Itemized modification records
↓↓↓

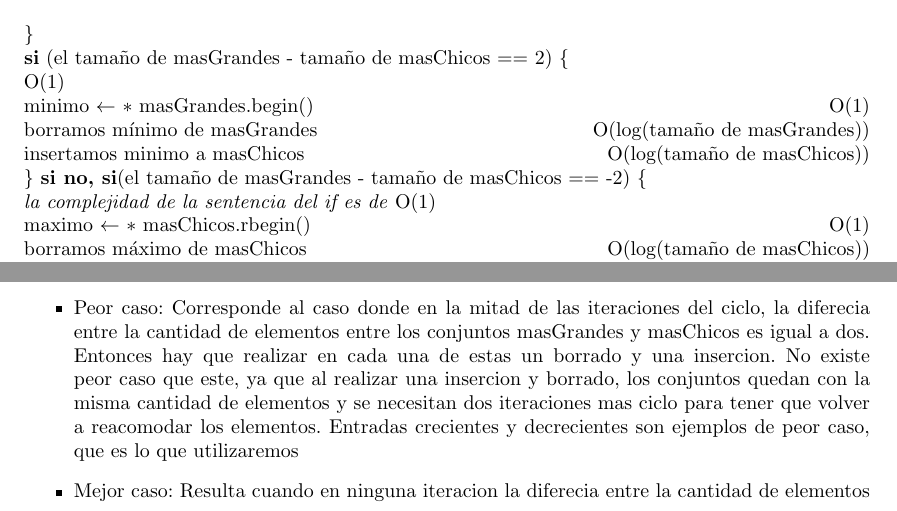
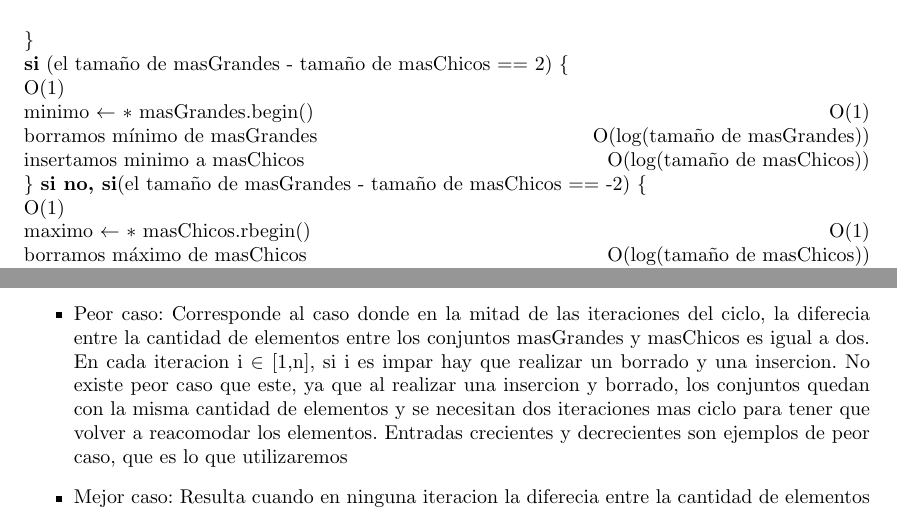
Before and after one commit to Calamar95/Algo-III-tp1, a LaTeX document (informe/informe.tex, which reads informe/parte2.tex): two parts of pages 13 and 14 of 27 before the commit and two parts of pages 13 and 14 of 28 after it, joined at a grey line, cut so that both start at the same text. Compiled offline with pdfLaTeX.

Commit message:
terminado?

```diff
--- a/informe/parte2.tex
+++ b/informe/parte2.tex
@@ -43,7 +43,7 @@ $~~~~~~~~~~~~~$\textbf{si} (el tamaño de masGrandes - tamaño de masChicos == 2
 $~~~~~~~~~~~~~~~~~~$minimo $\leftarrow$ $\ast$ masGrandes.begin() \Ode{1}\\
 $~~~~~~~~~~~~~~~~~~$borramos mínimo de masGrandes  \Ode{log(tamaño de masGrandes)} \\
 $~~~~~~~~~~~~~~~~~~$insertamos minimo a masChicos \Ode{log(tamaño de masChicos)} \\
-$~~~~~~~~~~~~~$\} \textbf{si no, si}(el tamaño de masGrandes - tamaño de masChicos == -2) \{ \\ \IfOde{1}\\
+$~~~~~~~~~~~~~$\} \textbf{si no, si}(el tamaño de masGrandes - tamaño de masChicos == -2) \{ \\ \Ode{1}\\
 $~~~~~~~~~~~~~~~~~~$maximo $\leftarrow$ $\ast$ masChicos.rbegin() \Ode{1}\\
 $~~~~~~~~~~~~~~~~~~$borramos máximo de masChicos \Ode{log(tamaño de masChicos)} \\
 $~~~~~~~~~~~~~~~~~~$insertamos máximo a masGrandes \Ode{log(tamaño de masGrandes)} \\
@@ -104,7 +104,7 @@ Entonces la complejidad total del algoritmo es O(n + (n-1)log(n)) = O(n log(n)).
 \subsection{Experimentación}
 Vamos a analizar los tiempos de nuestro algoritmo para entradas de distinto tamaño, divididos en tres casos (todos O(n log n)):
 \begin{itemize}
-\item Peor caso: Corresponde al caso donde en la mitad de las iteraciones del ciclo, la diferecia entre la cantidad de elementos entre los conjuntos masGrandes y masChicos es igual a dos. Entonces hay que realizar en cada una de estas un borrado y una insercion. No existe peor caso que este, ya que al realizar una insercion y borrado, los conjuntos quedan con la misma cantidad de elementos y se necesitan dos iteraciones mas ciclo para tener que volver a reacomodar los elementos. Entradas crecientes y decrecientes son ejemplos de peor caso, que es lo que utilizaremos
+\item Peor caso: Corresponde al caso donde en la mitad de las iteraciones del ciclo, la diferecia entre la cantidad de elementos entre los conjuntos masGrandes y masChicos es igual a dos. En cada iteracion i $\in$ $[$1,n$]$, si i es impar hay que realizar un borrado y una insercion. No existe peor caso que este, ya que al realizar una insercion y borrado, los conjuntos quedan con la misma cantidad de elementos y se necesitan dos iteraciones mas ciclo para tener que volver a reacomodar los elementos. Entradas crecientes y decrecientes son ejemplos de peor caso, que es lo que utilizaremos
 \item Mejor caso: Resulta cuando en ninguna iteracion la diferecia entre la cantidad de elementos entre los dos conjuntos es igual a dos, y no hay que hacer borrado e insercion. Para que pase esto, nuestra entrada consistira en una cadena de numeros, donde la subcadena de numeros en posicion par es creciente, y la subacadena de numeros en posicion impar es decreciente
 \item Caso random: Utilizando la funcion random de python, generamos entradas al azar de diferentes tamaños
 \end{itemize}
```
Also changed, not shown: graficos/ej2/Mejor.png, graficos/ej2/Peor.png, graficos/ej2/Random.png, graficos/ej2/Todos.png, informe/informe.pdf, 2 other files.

↑↑↑
↓↓↓

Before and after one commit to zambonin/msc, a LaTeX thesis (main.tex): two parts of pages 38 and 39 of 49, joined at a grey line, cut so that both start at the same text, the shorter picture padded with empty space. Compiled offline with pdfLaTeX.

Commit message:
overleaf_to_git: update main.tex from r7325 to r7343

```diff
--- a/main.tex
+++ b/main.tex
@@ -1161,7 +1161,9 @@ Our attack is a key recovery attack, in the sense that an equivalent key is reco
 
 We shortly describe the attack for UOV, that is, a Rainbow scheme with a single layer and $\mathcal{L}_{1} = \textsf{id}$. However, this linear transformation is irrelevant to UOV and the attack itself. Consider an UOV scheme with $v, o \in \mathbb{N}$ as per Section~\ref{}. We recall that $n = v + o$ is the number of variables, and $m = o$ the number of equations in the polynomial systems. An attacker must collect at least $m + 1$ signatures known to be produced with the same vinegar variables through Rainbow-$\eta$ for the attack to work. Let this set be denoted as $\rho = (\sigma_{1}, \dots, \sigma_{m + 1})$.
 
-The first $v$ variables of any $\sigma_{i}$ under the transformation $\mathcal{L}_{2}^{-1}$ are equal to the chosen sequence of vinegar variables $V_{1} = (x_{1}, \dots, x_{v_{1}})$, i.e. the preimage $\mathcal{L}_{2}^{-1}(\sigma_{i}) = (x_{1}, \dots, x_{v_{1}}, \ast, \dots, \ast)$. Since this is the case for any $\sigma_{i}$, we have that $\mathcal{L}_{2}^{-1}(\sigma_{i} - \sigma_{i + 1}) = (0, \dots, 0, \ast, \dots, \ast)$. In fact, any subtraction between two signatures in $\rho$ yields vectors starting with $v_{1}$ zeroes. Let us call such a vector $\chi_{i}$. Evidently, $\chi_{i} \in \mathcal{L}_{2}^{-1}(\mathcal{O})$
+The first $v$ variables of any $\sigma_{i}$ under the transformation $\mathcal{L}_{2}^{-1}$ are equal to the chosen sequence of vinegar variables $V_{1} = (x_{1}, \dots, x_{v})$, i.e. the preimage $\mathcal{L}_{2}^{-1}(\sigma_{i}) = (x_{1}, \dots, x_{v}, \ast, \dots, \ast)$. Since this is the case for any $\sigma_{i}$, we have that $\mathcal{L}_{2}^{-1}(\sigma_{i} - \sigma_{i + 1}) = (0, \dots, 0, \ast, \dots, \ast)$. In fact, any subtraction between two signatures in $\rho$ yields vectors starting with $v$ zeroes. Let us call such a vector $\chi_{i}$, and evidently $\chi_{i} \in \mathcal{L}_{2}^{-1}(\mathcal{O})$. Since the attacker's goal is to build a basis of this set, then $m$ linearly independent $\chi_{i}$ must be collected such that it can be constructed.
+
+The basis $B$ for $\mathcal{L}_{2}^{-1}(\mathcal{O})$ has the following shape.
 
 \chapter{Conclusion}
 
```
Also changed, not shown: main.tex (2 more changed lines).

↑↑↑
↓↓↓

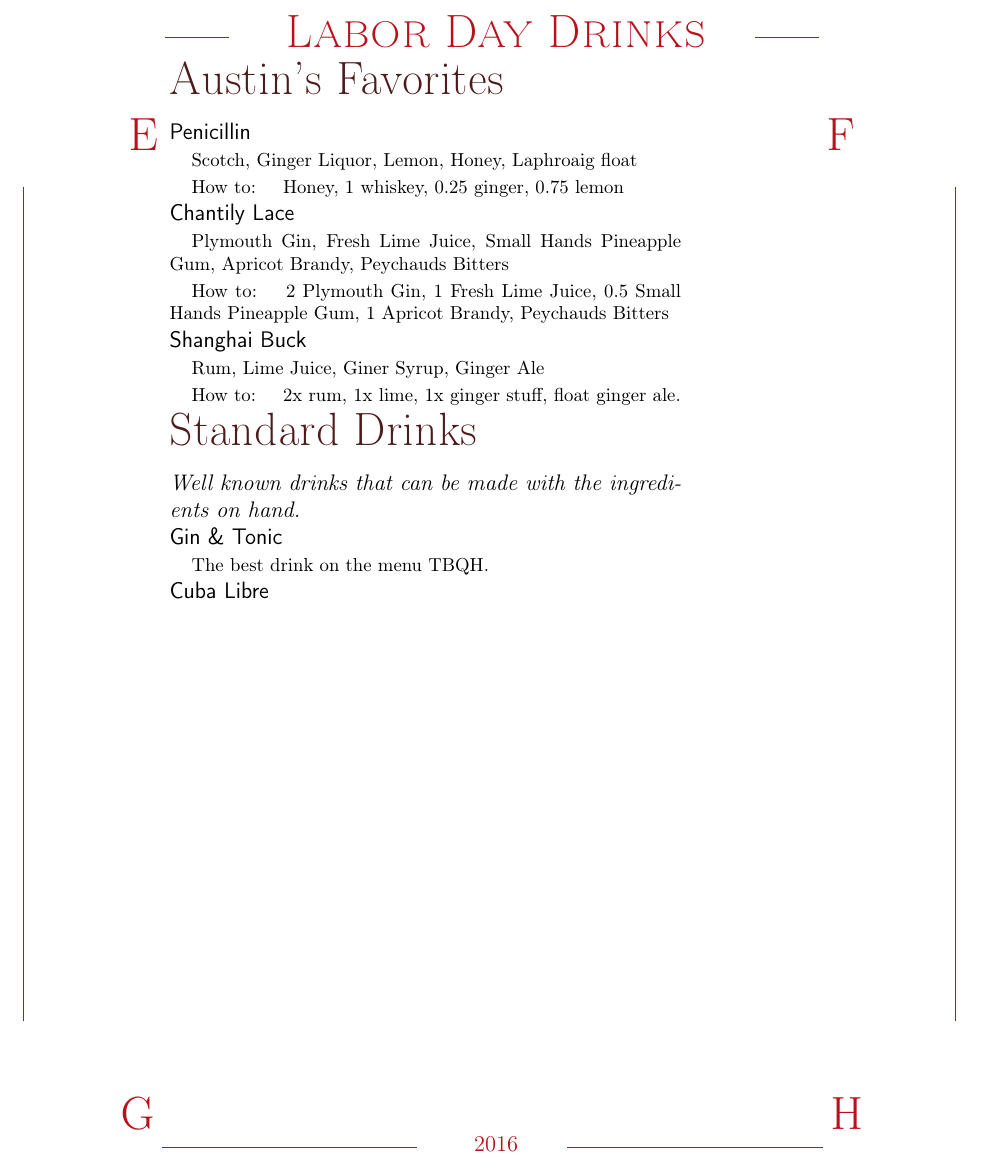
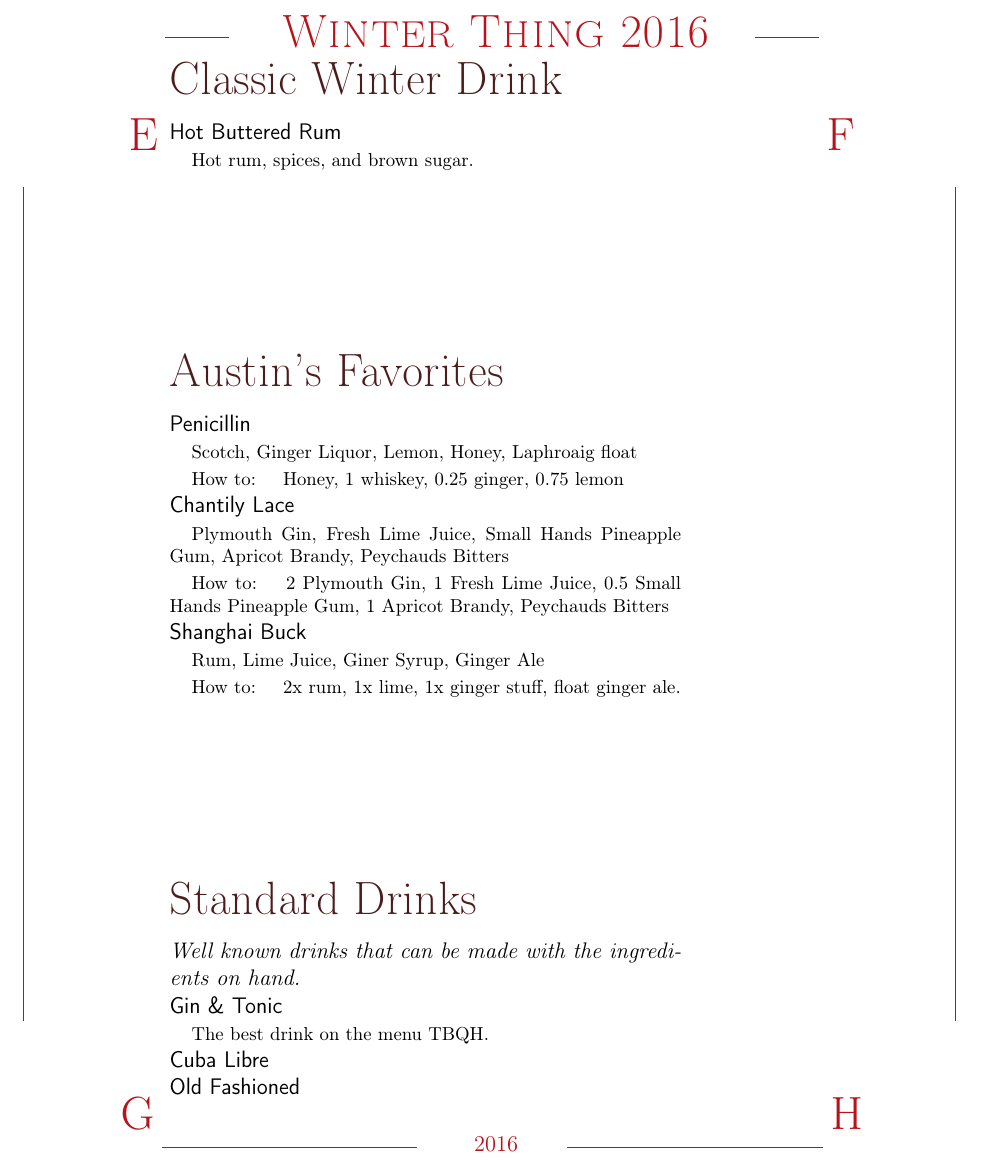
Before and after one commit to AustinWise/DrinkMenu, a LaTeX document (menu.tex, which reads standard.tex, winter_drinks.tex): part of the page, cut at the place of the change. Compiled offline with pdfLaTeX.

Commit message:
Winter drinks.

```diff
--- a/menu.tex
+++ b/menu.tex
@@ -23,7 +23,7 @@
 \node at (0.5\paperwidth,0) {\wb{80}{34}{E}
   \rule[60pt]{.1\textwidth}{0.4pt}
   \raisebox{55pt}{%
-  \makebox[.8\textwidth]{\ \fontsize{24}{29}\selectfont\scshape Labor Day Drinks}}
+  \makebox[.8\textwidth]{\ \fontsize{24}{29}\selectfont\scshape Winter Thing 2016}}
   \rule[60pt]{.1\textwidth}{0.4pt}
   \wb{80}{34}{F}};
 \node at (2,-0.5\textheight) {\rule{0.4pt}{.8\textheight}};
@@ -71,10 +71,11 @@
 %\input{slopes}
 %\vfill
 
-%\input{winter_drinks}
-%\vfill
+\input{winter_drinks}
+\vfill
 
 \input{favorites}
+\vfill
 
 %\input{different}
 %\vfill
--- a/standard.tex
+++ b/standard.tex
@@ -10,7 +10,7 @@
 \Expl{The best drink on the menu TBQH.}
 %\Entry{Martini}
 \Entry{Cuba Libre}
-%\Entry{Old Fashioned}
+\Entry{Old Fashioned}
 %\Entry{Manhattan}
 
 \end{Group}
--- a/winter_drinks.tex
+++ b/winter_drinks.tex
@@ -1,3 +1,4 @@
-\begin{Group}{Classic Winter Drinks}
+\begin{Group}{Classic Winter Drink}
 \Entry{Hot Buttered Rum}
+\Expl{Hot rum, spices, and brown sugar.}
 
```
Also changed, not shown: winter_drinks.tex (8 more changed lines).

↑↑↑

=== Action item ===
Search the entries above for "main". Show every line that has it.

=== Completed exercise ===
Before and after one commit to zambonin/msc, a LaTeX thesis (main.tex): two parts of pages 38 and 39 of 49, joined at a grey line, cut so that both start at the same text, the shorter picture padded with empty space. Compiled offline with pdfLaTeX.
overleaf_to_git: update main.tex from r7325 to r7343
--- a/main.tex
+++ b/main.tex
Also changed, not shown: main.tex (2 more changed lines).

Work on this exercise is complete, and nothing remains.